Tuesday, April 29
Eight years ago, when Metallica became the poster band for the clash between the record industry and its fans, the whole thing started when drummer Lars Ulrich personally delivered a massive printout of the names of people who had been sharing Metallica songs on Napster to the company's headquarters.
But with only one record left on its Warner Music Group contract, the Ulrich says Metallica could be planning a digital release along the lines of what Radiohead and Nine Inch Nails have done, as ironic as that might seem.
turn he pulls out a gun and robs the bank!
Just to make sure he leaves no witnesses, he turns
around and asks the next customer in line,
"Did you see me rob this bank?"
The customer replies, "Yes!"
The bank robber raises his gun, points it to the
customer's head and BANG !!!, shoots him in the
head and kills him!
He quickly moves to the next customer in line
and says to the man,"Did you see me rob this bank?"
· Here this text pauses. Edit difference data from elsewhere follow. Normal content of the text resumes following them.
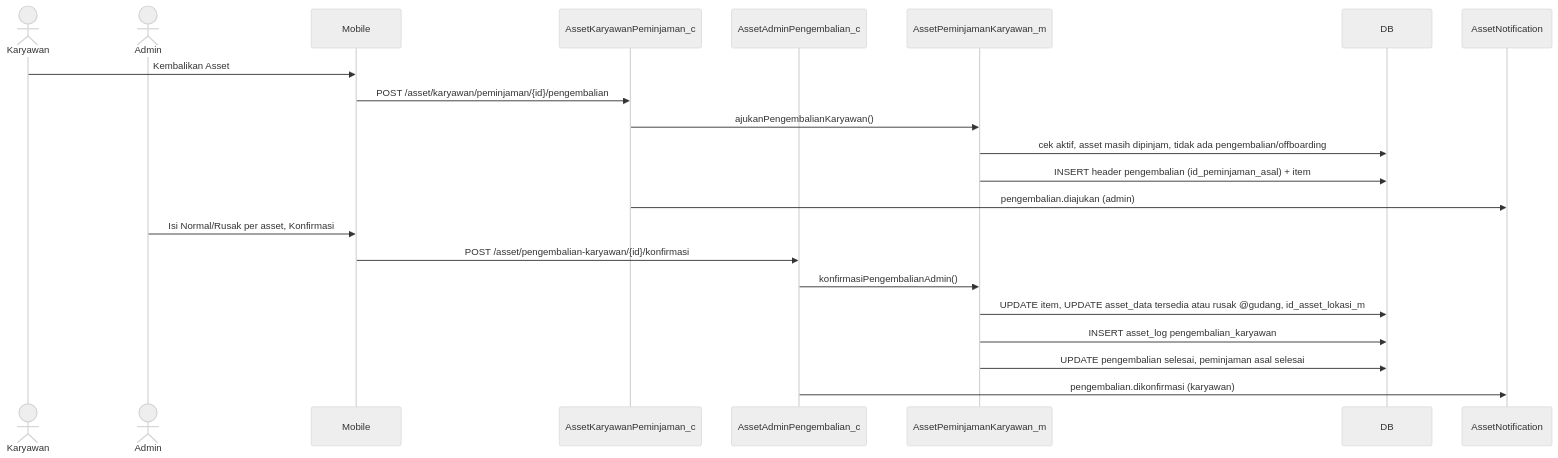
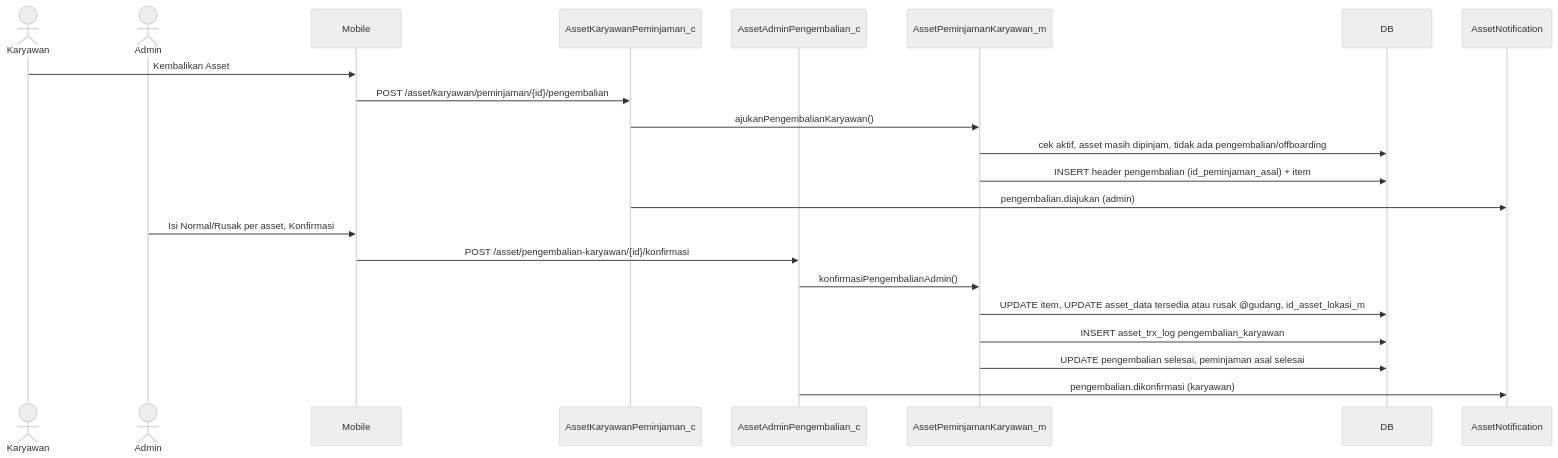
One commit to setiyawan12/DOKUMENTASI-ASSET changed the third of 5 diagrams in dokumentasi-asset-peminjaman-karyawan.md. Above: the diagram before and after it, drawn with Mermaid (neutral theme). The commit also changed other lines of this file and 34 other files, not shown here.

````diff
--- a/dokumentasi-asset-peminjaman-karyawan.md
+++ b/dokumentasi-asset-peminjaman-karyawan.md
@@ -313,25 +313,25 @@
 ```mermaid
 sequenceDiagram
     actor K as Karyawan
     actor A as Admin
     participant M as Mobile
     participant CK as AssetKaryawanPeminjaman_c
     participant CA as AssetAdminPengembalian_c
     participant P as AssetPeminjamanKaryawan_m
     participant DB
     participant N as AssetNotification
 
     K->>M: Kembalikan Asset
     M->>CK: POST /asset/karyawan/peminjaman/{id}/pengembalian
     CK->>P: ajukanPengembalianKaryawan()
     P->>DB: cek aktif, asset masih dipinjam, tidak ada pengembalian/offboarding
     P->>DB: INSERT header pengembalian (id_peminjaman_asal) + item
     CK->>N: pengembalian.diajukan (admin)
     A->>M: Isi Normal/Rusak per asset, Konfirmasi
     M->>CA: POST /asset/pengembalian-karyawan/{id}/konfirmasi
     CA->>P: konfirmasiPengembalianAdmin()
     P->>DB: UPDATE item, UPDATE asset_data tersedia atau rusak @gudang, id_asset_lokasi_m
-    P->>DB: INSERT asset_log pengembalian_karyawan
+    P->>DB: INSERT asset_trx_log pengembalian_karyawan
     P->>DB: UPDATE pengembalian selesai, peminjaman asal selesai
     CA->>N: pengembalian.dikonfirmasi (karyawan)
 ```
````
The man calmly responds ..."No, but my wife did!"
Monday, April 28
Thursday, April 24
Wednesday, April 23
So just how Dude are you, anyway? Get out your number-two pencils and answer the following questions to discover how in touch you are with your Inner Dude. Report back as soon as it's done.
1. Are you employed, sir?
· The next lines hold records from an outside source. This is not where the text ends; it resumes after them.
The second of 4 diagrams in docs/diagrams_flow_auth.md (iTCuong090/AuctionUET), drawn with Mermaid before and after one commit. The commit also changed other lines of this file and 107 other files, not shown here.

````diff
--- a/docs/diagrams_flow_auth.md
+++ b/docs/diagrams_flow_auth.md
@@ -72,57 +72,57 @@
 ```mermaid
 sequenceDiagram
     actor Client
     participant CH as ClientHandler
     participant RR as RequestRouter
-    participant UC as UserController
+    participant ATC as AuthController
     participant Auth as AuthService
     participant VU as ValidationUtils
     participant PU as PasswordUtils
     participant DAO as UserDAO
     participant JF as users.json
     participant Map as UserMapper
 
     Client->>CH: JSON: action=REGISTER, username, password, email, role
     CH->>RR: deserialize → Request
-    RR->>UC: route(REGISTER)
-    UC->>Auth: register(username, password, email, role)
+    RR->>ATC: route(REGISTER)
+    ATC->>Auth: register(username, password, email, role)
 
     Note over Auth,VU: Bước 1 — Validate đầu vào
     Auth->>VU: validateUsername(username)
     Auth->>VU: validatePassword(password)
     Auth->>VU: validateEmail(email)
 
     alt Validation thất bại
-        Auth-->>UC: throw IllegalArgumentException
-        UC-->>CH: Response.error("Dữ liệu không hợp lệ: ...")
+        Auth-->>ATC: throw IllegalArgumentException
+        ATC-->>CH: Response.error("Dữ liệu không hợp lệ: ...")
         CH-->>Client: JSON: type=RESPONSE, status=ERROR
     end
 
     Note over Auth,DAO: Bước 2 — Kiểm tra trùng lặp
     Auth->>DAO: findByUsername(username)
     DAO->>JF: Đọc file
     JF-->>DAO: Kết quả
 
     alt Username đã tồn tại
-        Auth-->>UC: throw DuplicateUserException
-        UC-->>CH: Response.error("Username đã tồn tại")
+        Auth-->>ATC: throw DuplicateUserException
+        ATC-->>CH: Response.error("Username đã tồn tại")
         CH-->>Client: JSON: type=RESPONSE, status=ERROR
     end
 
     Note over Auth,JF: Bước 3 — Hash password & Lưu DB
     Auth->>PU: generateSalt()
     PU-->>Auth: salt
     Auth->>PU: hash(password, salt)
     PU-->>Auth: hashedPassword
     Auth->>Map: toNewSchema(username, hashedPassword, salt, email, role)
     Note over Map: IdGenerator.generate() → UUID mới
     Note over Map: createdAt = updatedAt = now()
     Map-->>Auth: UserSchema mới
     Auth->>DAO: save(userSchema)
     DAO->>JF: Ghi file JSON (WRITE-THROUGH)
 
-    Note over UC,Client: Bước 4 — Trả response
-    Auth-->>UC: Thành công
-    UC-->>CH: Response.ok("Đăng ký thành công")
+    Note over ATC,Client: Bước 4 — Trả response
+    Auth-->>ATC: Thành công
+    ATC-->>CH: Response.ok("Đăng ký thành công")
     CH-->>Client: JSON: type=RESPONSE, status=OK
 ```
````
C) What day is this?
2. Do you have any Kahlua?
A) No, but I do have some watermelon schnapps
B) No, I'm fresh out
C) Does the pope shit in the woods?
3. What's your favorite Eagles album?
B) Ride the Lightning
C) I hate the fucking Eagles
4. What do you do in your free time?
A) Balance my checkbook
B) Occupy various administration buildings
C) Bowl, drive around, the occasional acid flashback
5. What is the smallest check you've ever written?
A) $100 and up
B) $ 0.70 to $99.99
C) $ 0.69 and under
6. Identify this small woodland mammal (picture of a ferret)
7. What cassette is in your Walkman right now?
A) I have an iPod
C) Venice Beach League Playoffs 1987/Bob
8. What is your primary form of ID?
A) Driver's license
B) Expired student ID
C) Ralphs card
9. What color is your vehicle?
A) My Hummer is yellow
C) Green with rust coloration
10. When do you pay your rent?
A) When you own, it's called a mortgage
B) The tenth
C) Far out, man
Tally up your score:
For each A) answer, you get 0 points.
For each B) answer, give yourself 21 points.
For each C) answer, give yourself 42 points.
How Dude are you:
0-105 = You're being very un-Dude
106-210 = You are the walrus
211-419 = I dig your style, man
420 = You abide
So how'd you do? Now that you have a feel for your level of Dudeness, here are some tips for Dude-ifying your everyday life.
Tuesday, April 22
10 Dumb Ideas that Made A Lot of Money
People will buy anything, no matter how dumb. Pet rocks and singing fish sold out of the store and while no one will admit to owning one, someone has to be buying it.
Check out a bunch of dumb ideas that made a lot of money. Maybe they’re not so dumb after all…
Click here for the story.
Tuesday, April 15
Check Em Out!
Executive: Robert Uihlein, Jr., head of the Schlitz Brewing Company in Milwaukee, Wisconsin.
Background: in the 1970s, Schlitz was America’s #2 beer, behind Budweiser. It had been #1 until 1957 and has pursued Bud ever since. In the 1970s, Uihlein came up with a strategy to compete against Anheuser-Busch. He figured that if he could cut the cost of ingredients used in his beer and speed up the brewing process at the same time, he could brew more beer in the same amount of time for less money … and earn higher profits.
Decision: Uihlein cut the amount of time it took to brew Schlitz from 40 days to 15, and replaced much of the barley malt in the beer with corn syrup - which was cheaper. He also switched from one type of foam stabilizer to another to get around new labeling laws that would have required the original stabilizer to be disclosed on the label.
Impact: Uihlein got what he wanted: a cheaper, more profitable beer that made a lot of money … at first. But it tasted terrible, and tended to break down so quickly as the cheap ingredients bonded together and sank to the bottom of the can - forming a substance that "looked disconcertingly like mucus." Philip Van Munchings writes in Beer Blast:
Suddenly Schlitz found itself shipping out a great deal of apparently snot-ridden beer. The brewery knew about it pretty quickly and made a command decision - to do nothing … Uihlein declined a costly recall for months, wagering that not much of the beer would be subjected to the kinds of temperatures at which most haze forms. He lost the bet, sales plummeted … and Schlitz began a long steady slide from the top three.
Schlitz finally caved in and recalled 10 million cans of the snot beer. But their reputation was ruined and sales never recovered. In 1981, they shut down their Milwaukee brewing plant; the following year the company was purchased by rival Stroh’s. One former mayor of Milwaukee compared the brewery’s fortunes to the sinking of the Titanic, asking "How could that big of a business go under so fast?"